Flash Point: Fire Rescue is a co-operative game about firefighting for 1-6 players. Both its difficulty and its complexity are hugely adjustable, such that it's suitable for anyone from families with elementary-age children to groups of adult gamers. Where Escape: Curse of the Temple is frantic and breathless, Flash Point is deliberate and tense. Jon Seagull reviews.

The game is played on a board showing the layout of a house with tokens indicating areas that are filled with smoke or actively on fire. There are also a number of "points of interest" that may either be victims in need of rescue or false alarms (you find out when you get there). The goal is to rescue at least seven victims from the building before the building collapses from accumulated structural damage or too many victims are lost.

Each firefighter gets a small pool of actions (move around, extinguish some fire, open a door, etc.) to spend on their turn or save for a later turn; and after every player's turn the fire spreads based on a dice roll. The spread of the fire is very well done mechanically; making the progression unpredictable (the dice could give you anything from gently spreading smoke to a huge cascade of building-damaging explosions) but not totally random (you can see where bad things are going to happen before they do).

What makes the game so tense is the tradeoffs your group must constantly make. Moving victims toward the outside of the house (which you need to do to win) means you're not spending actions fighting the fire (which you need to do to not lose). Chopping a hole in the wall for quick access to a room means adding game-ending structural damage to the house. This means that even the games you win frequently end on the knife edge of disaster; your firefighters pulling the last victim to safety as the house teeters on the brink of collapse.
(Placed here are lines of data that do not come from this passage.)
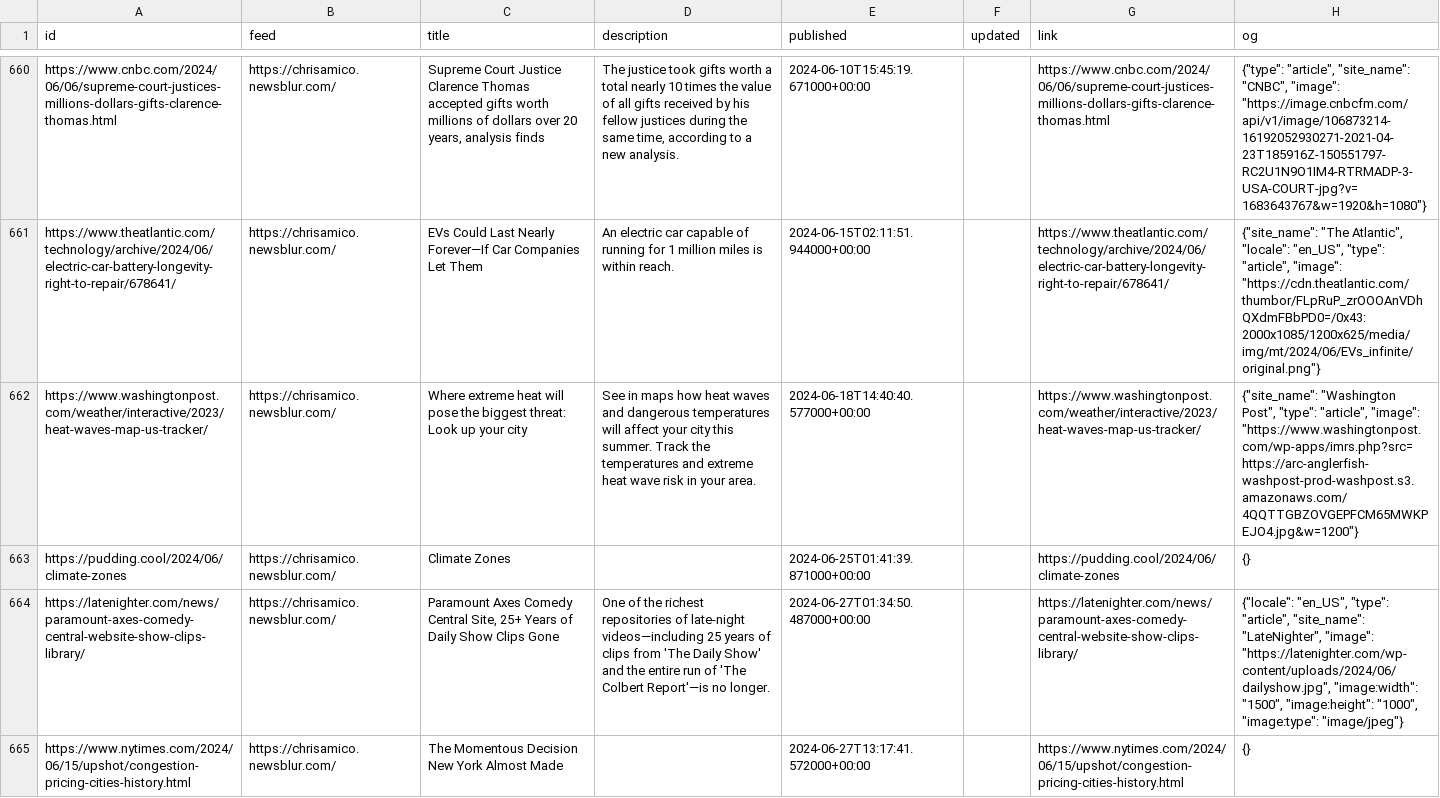
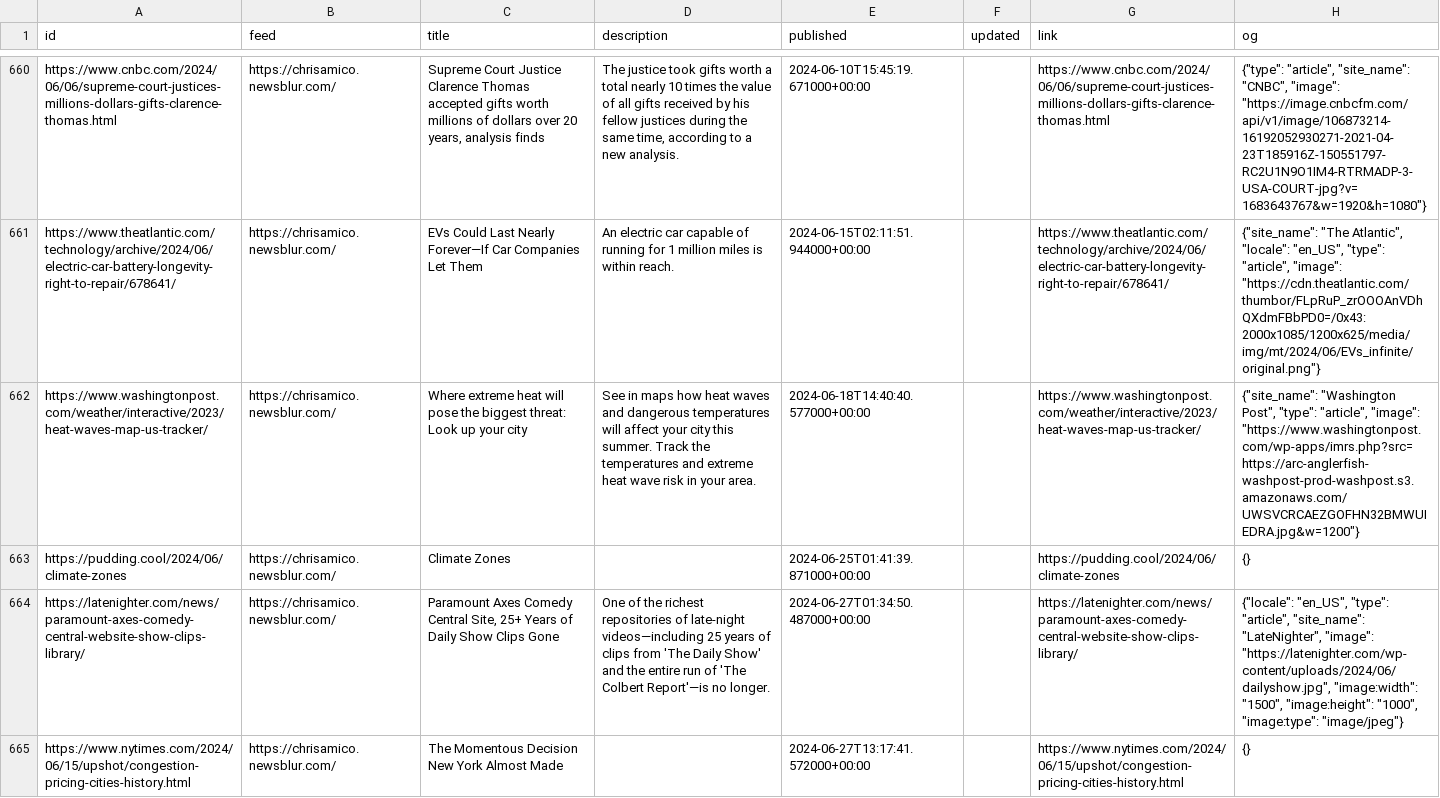
Before and after one commit to eyeseast/chrisamico.com, a CSV file: static/links.csv, drawn as a sheet; only a part is shown, gaps mark what is left out; the diff names each change by its address in the sheet, - before the commit and + after, or states it on an @@ line.

```diff
--- a/static/links.csv
+++ b/static/links.csv
-H662 (og): …"article", "image": "https://www.washingtonpost.com/wp-apps/imrs.php?src=https://arc-anglerfish-washpost-prod-washpost.s3.amazonaws.com/4QQTTGBZOVGEPFCM65MWKPEJO4.jpg&w=1200"}
+H662 (og): …"article", "image": "https://www.washingtonpost.com/wp-apps/imrs.php?src=https://arc-anglerfish-washpost-prod-washpost.s3.amazonaws.com/UWSVCRCAEZGOFHN32BMWUIEDRA.jpg&w=1200"}
```
Also changed, not shown: 1 other file.
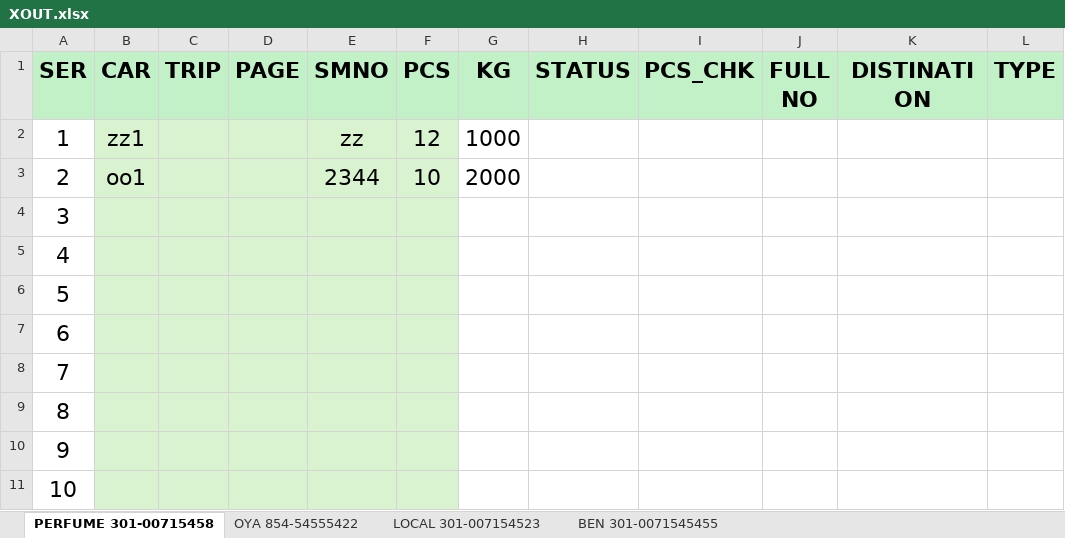
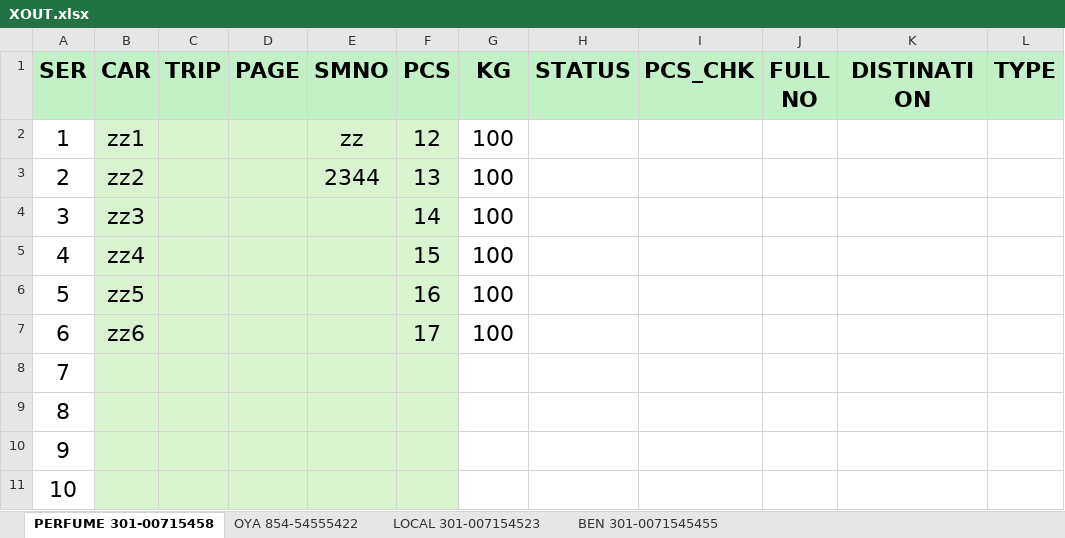
Before and after one commit to ibrimr19/xout-report, an Excel workbook: XOUT.xlsx, sheet PERFUME 301-00715458, drawn as a sheet; only a part is shown; values as stored, in another font and other column widths than the file's, no borders; conditional formats not drawn; the diff names each change by its address in the sheet, - before the commit and + after, or states it on an @@ line.

```diff
--- a/XOUT.xlsx (sheet PERFUME 301-00715458)
+++ b/XOUT.xlsx (sheet PERFUME 301-00715458)
-G2 (KG): 1000
+G2 (KG): 100
-B3 (CAR): oo1
+B3 (CAR): zz2
-F3 (PCS): 10
+F3 (PCS): 13
-G3 (KG): 2000
+G3 (KG): 100
-B4 (CAR): (empty)
+B4 (CAR): zz3
-F4 (PCS): (empty)
+F4 (PCS): 14
-G4:G7 (KG): (empty)
+G4:G7 (KG): 100
-B5 (CAR): (empty)
+B5 (CAR): zz4
-F5 (PCS): (empty)
+F5 (PCS): 15
-B6 (CAR): (empty)
+B6 (CAR): zz5
-F6 (PCS): (empty)
+F6 (PCS): 16
-B7 (CAR): (empty)
+B7 (CAR): zz6
-F7 (PCS): (empty)
+F7 (PCS): 17
```
Also changed, not shown: 1 other file.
The game has a two-sided board with different house layouts, as well as a set of advanced rules for older kids and adults that makes the spread of the fire more dangerous (and accelerates the fire over the course of the game); adds explosive hazardous materials and a driveable ambulance and fire truck; and gives each firefighter a specialized role that makes them more or less suited to various tasks (the Rescue Specialist can move and chop walls quickly, but has a harder time fighting fire for example, while Fire Captain can use her actions to move other players' pieces.)

Note to parents of young children and squeamish people – nowhere in the game's rules or imagery is death mentioned specifically. Firefighters caught in the blaze are "knocked down," and start their next turn in the ambulance; while victims are "lost."

[Image: Madeleine Ball. Attribution-ShareAlike 2.0 Generic]